**Work instruction:** All entries below are to be set down again, identical to the source.

[Exercise material]

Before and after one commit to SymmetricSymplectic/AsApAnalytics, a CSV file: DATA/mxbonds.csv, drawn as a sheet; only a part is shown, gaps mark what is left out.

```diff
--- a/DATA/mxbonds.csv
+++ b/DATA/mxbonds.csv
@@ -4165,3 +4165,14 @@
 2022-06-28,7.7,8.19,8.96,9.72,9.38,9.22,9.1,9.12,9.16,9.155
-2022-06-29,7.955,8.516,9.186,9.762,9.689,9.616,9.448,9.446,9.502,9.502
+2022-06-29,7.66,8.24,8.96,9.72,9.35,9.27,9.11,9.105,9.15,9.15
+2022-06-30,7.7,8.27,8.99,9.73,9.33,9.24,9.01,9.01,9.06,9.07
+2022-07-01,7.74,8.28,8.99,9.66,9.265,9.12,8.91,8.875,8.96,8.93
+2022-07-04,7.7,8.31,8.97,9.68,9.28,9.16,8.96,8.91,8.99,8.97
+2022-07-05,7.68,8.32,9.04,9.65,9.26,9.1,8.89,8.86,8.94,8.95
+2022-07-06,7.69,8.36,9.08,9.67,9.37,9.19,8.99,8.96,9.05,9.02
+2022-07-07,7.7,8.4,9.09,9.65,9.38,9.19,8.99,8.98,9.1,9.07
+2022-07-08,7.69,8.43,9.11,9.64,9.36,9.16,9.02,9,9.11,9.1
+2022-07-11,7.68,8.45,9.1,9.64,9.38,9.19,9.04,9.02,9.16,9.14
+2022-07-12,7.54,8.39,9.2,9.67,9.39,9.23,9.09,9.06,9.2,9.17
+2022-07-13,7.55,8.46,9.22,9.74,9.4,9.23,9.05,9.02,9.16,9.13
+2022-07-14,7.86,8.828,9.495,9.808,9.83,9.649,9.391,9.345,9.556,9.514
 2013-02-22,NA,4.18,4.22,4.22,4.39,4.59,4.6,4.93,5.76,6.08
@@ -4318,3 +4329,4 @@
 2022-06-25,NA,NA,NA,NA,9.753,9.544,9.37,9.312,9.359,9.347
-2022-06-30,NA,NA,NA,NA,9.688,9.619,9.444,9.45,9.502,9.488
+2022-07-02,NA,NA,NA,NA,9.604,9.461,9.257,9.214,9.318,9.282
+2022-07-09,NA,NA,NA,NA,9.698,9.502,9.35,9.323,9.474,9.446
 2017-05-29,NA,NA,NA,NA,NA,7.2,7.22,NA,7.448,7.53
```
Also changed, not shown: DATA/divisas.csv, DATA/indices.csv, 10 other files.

[/Exercise material]

**Your response:**
Before and after one commit to SymmetricSymplectic/AsApAnalytics, a CSV file: DATA/mxbonds.csv, drawn as a sheet; only a part is shown, gaps mark what is left out.

```diff
--- a/DATA/mxbonds.csv
+++ b/DATA/mxbonds.csv
@@ -4165,3 +4165,14 @@
 2022-06-28,7.7,8.19,8.96,9.72,9.38,9.22,9.1,9.12,9.16,9.155
-2022-06-29,7.955,8.516,9.186,9.762,9.689,9.616,9.448,9.446,9.502,9.502
+2022-06-29,7.66,8.24,8.96,9.72,9.35,9.27,9.11,9.105,9.15,9.15
+2022-06-30,7.7,8.27,8.99,9.73,9.33,9.24,9.01,9.01,9.06,9.07
+2022-07-01,7.74,8.28,8.99,9.66,9.265,9.12,8.91,8.875,8.96,8.93
+2022-07-04,7.7,8.31,8.97,9.68,9.28,9.16,8.96,8.91,8.99,8.97
+2022-07-05,7.68,8.32,9.04,9.65,9.26,9.1,8.89,8.86,8.94,8.95
+2022-07-06,7.69,8.36,9.08,9.67,9.37,9.19,8.99,8.96,9.05,9.02
+2022-07-07,7.7,8.4,9.09,9.65,9.38,9.19,8.99,8.98,9.1,9.07
+2022-07-08,7.69,8.43,9.11,9.64,9.36,9.16,9.02,9,9.11,9.1
+2022-07-11,7.68,8.45,9.1,9.64,9.38,9.19,9.04,9.02,9.16,9.14
+2022-07-12,7.54,8.39,9.2,9.67,9.39,9.23,9.09,9.06,9.2,9.17
+2022-07-13,7.55,8.46,9.22,9.74,9.4,9.23,9.05,9.02,9.16,9.13
+2022-07-14,7.86,8.828,9.495,9.808,9.83,9.649,9.391,9.345,9.556,9.514
 2013-02-22,NA,4.18,4.22,4.22,4.39,4.59,4.6,4.93,5.76,6.08
@@ -4318,3 +4329,4 @@
 2022-06-25,NA,NA,NA,NA,9.753,9.544,9.37,9.312,9.359,9.347
-2022-06-30,NA,NA,NA,NA,9.688,9.619,9.444,9.45,9.502,9.488
+2022-07-02,NA,NA,NA,NA,9.604,9.461,9.257,9.214,9.318,9.282
+2022-07-09,NA,NA,NA,NA,9.698,9.502,9.35,9.323,9.474,9.446
 2017-05-29,NA,NA,NA,NA,NA,7.2,7.22,NA,7.448,7.53
```
Also changed, not shown: DATA/divisas.csv, DATA/indices.csv, 10 other files.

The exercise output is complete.